RECORDS —
==*==

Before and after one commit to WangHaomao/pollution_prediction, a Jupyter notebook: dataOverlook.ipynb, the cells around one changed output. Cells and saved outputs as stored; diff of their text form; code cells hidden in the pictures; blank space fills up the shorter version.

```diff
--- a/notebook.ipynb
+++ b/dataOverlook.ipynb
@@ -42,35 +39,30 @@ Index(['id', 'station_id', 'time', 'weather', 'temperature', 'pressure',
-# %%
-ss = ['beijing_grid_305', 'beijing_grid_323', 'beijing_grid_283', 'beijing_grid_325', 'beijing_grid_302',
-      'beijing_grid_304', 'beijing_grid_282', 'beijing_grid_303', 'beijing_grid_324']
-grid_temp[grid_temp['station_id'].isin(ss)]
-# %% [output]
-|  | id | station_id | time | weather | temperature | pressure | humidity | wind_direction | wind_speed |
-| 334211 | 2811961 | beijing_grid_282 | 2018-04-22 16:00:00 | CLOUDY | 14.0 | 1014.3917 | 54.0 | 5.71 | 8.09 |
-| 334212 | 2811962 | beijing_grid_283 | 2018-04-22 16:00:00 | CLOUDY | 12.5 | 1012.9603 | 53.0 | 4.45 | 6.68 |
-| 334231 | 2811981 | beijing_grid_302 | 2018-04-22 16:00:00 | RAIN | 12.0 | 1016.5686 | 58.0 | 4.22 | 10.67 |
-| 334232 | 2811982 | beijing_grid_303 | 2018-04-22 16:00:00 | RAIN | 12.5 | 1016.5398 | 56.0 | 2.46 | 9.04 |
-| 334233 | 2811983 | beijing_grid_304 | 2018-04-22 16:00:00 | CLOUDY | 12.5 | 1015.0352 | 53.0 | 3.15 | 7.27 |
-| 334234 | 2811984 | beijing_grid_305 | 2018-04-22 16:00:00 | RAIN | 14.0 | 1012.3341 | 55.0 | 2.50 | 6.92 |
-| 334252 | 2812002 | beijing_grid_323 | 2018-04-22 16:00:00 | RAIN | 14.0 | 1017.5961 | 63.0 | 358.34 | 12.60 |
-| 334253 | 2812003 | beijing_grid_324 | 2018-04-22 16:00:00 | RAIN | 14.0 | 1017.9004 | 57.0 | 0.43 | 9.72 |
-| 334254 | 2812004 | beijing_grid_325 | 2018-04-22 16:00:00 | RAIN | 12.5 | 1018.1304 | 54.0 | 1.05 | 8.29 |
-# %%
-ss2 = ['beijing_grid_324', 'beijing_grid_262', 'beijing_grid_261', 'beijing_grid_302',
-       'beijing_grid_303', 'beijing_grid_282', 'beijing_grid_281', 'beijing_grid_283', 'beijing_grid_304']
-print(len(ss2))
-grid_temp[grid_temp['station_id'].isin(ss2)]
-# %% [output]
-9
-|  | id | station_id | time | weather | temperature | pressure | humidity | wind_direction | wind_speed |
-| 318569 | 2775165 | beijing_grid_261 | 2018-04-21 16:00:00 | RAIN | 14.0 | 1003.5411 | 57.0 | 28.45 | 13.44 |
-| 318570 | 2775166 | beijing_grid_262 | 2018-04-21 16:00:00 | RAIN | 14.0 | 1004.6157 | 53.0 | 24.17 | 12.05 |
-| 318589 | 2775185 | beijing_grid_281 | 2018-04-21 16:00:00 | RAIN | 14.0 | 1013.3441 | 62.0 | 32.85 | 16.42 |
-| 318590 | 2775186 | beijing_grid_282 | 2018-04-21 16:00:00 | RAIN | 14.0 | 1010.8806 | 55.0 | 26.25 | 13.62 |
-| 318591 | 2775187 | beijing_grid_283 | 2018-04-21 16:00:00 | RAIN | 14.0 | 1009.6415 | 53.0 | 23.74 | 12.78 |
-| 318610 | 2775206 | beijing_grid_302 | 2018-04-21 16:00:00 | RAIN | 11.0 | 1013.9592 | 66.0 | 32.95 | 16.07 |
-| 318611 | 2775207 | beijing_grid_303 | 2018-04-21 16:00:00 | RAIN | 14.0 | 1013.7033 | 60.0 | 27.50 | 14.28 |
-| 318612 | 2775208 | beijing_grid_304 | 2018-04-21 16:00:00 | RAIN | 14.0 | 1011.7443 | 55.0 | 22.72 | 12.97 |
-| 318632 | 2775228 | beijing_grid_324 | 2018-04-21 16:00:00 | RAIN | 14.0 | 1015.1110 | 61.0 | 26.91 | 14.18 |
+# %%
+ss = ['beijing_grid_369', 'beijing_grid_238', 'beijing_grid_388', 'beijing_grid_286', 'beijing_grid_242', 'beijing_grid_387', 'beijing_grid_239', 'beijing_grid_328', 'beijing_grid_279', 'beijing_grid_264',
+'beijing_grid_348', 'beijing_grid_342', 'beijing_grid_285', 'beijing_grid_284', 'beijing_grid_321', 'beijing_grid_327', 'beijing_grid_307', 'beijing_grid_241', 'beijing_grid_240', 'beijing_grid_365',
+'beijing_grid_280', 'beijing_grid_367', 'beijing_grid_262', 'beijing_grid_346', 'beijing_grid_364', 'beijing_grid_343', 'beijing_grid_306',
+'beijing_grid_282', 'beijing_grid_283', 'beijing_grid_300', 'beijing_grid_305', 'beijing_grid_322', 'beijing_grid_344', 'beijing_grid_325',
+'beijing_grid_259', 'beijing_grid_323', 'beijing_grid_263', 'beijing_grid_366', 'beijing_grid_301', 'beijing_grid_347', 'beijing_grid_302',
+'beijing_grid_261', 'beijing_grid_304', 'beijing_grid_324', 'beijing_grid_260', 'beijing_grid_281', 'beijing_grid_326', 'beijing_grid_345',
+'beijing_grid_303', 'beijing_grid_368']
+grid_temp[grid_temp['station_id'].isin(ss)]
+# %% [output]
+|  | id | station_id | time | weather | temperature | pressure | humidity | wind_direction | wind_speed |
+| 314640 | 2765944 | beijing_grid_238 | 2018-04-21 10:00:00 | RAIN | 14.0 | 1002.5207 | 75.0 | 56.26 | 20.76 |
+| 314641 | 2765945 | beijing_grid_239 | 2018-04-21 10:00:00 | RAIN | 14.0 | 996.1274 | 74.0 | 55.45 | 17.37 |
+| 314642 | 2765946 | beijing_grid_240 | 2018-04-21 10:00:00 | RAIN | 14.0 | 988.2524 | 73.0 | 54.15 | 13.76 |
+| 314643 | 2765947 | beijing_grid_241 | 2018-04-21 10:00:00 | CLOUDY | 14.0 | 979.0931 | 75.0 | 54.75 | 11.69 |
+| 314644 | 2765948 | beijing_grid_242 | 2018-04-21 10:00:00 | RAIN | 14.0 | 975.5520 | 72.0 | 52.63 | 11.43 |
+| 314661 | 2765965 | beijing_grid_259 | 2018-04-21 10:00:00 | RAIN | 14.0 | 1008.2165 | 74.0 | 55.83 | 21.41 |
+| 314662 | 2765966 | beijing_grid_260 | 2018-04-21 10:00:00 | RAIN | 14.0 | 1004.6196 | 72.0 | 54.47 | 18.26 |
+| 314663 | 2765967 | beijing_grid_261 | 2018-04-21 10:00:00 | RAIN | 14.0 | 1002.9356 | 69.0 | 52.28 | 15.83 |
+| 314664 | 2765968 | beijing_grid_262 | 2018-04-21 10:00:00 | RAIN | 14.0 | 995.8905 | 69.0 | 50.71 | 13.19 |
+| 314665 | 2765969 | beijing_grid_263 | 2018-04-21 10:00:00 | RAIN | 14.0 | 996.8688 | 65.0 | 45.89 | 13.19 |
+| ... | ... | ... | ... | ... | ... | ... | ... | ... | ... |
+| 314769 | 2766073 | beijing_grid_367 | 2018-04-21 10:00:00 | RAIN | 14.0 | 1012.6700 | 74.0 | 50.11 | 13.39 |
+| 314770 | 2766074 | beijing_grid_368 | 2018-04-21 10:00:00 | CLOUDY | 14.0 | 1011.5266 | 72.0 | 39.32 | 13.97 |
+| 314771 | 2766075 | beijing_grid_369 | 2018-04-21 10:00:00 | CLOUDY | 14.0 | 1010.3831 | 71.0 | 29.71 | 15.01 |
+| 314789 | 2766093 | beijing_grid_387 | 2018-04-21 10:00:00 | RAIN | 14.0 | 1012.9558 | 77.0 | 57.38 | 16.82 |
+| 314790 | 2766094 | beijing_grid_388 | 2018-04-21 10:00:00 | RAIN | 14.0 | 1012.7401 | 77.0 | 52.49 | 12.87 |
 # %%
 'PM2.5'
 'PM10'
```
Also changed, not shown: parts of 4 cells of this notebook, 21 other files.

==*==

WORK INSTRUCTIONS — Show every line from the entries above in which the word "cells" appears.

ANSWER BOX —
Before and after one commit to WangHaomao/pollution_prediction, a Jupyter notebook: dataOverlook.ipynb, the cells around one changed output. Cells and saved outputs as stored; diff of their text form; code cells hidden in the pictures; blank space fills up the shorter version.
Also changed, not shown: parts of 4 cells of this notebook, 21 other files.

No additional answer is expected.